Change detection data
================================
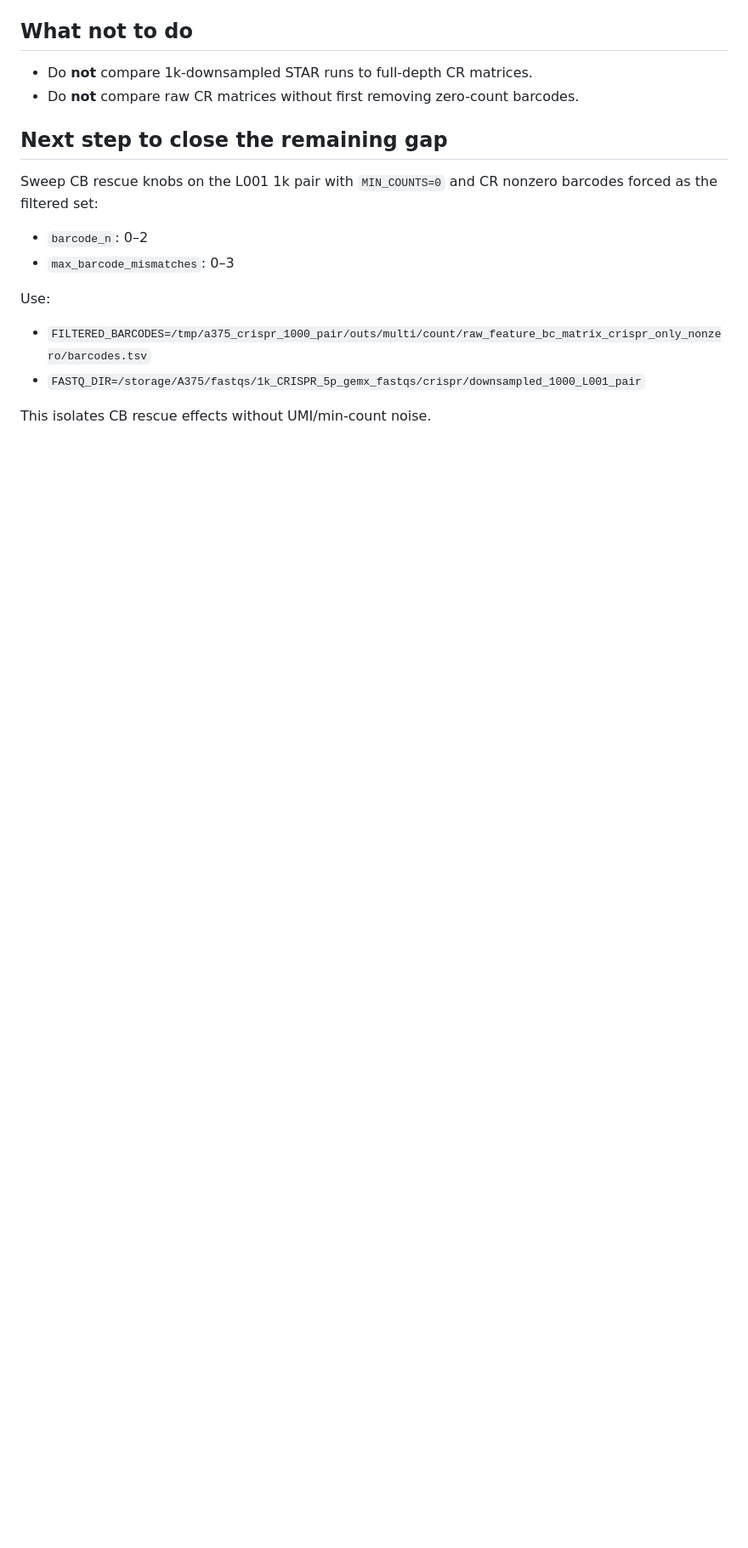
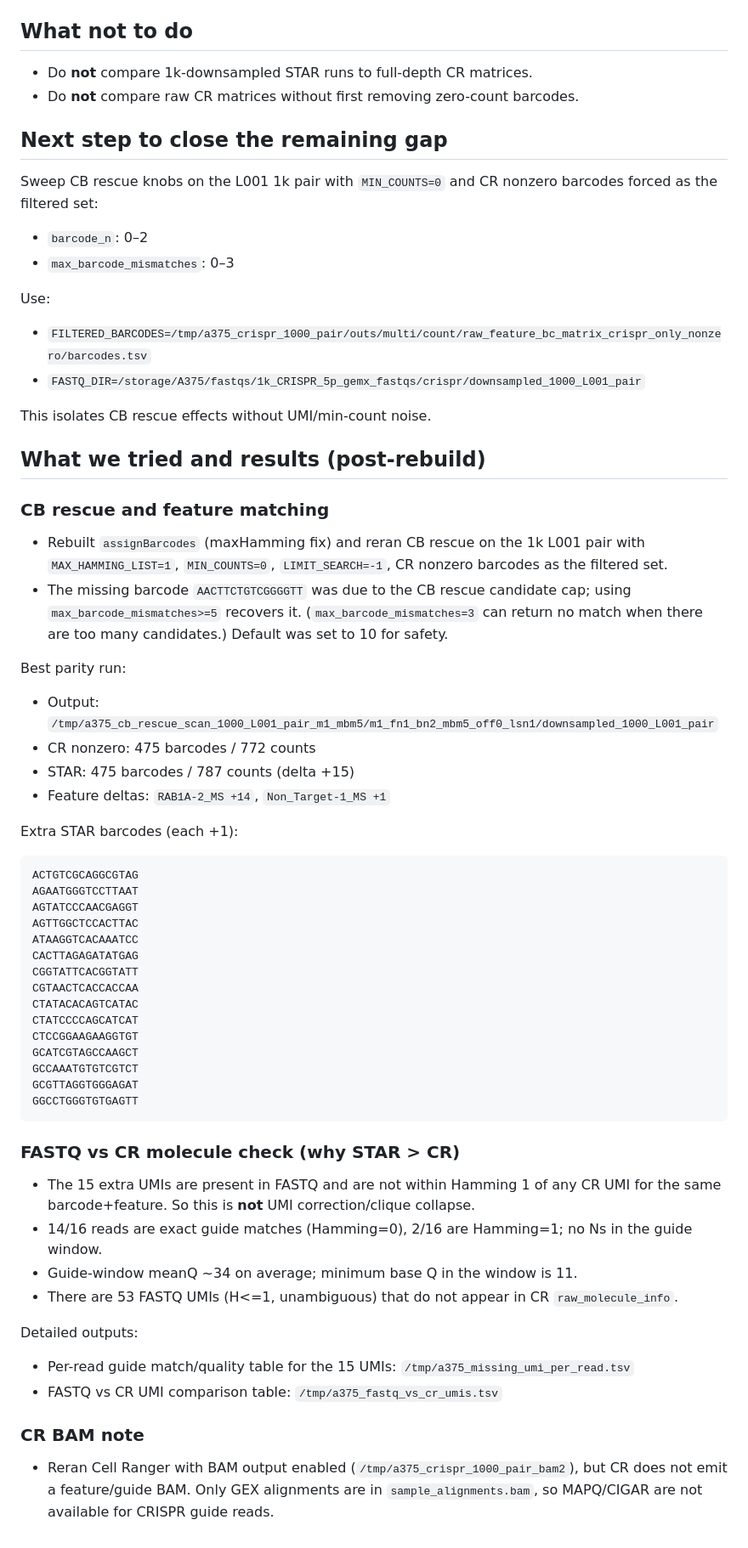
Before and after one commit to morphic-bio/STAR-suite, a Markdown page: docs/a375_cb_rescue_comparison_handoff.md, the part around the change. Shown at 85% size. GitHub-like rendering; blank space fills up the shorter version.

Commit message:
Document CB rescue rerun results

````diff
--- a/docs/a375_cb_rescue_comparison_handoff.md
+++ b/docs/a375_cb_rescue_comparison_handoff.md
@@ -84,3 +84,46 @@ Use:
 - `FASTQ_DIR=/storage/A375/fastqs/1k_CRISPR_5p_gemx_fastqs/crispr/downsampled_1000_L001_pair`
 
 This isolates CB rescue effects without UMI/min-count noise.
+
+## What we tried and results (post-rebuild)
+### CB rescue and feature matching
+- Rebuilt `assignBarcodes` (maxHamming fix) and reran CB rescue on the 1k L001 pair with `MAX_HAMMING_LIST=1`, `MIN_COUNTS=0`, `LIMIT_SEARCH=-1`, CR nonzero barcodes as the filtered set.
+- The missing barcode `AACTTCTGTCGGGGTT` was due to the CB rescue candidate cap; using `max_barcode_mismatches>=5` recovers it. (`max_barcode_mismatches=3` can return no match when there are too many candidates.) Default was set to 10 for safety.
+
+Best parity run:
+- Output: `/tmp/a375_cb_rescue_scan_1000_L001_pair_m1_mbm5/m1_fn1_bn2_mbm5_off0_lsn1/downsampled_1000_L001_pair`
+- CR nonzero: 475 barcodes / 772 counts
+- STAR: 475 barcodes / 787 counts (delta +15)
+- Feature deltas: `RAB1A-2_MS +14`, `Non_Target-1_MS +1`
+
+Extra STAR barcodes (each +1):
+```
+ACTGTCGCAGGCGTAG
+AGAATGGGTCCTTAAT
+AGTATCCCAACGAGGT
+AGTTGGCTCCACTTAC
+ATAAGGTCACAAATCC
+CACTTAGAGATATGAG
+CGGTATTCACGGTATT
+CGTAACTCACCACCAA
+CTATACACAGTCATAC
+CTATCCCCAGCATCAT
+CTCCGGAAGAAGGTGT
+GCATCGTAGCCAAGCT
+GCCAAATGTGTCGTCT
+GCGTTAGGTGGGAGAT
+GGCCTGGGTGTGAGTT
+```
+
+### FASTQ vs CR molecule check (why STAR > CR)
+- The 15 extra UMIs are present in FASTQ and are not within Hamming 1 of any CR UMI for the same barcode+feature. So this is **not** UMI correction/clique collapse.
+- 14/16 reads are exact guide matches (Hamming=0), 2/16 are Hamming=1; no Ns in the guide window.
+- Guide-window meanQ ~34 on average; minimum base Q in the window is 11.
+- There are 53 FASTQ UMIs (H<=1, unambiguous) that do not appear in CR `raw_molecule_info`.
+
+Detailed outputs:
+- Per-read guide match/quality table for the 15 UMIs: `/tmp/a375_missing_umi_per_read.tsv`
+- FASTQ vs CR UMI comparison table: `/tmp/a375_fastq_vs_cr_umis.tsv`
+
+### CR BAM note
+- Reran Cell Ranger with BAM output enabled (`/tmp/a375_crispr_1000_pair_bam2`), but CR does not emit a feature/guide BAM. Only GEX alignments are in `sample_alignments.bam`, so MAPQ/CIGAR are not available for CRISPR guide reads.
````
================================
» Activity: Scan the data for the word "docs" and copy every line where it shows up.

» Result below:
Before and after one commit to morphic-bio/STAR-suite, a Markdown page: docs/a375_cb_rescue_comparison_handoff.md, the part around the change. Shown at 85% size. GitHub-like rendering; blank space fills up the shorter version.
--- a/docs/a375_cb_rescue_comparison_handoff.md
+++ b/docs/a375_cb_rescue_comparison_handoff.md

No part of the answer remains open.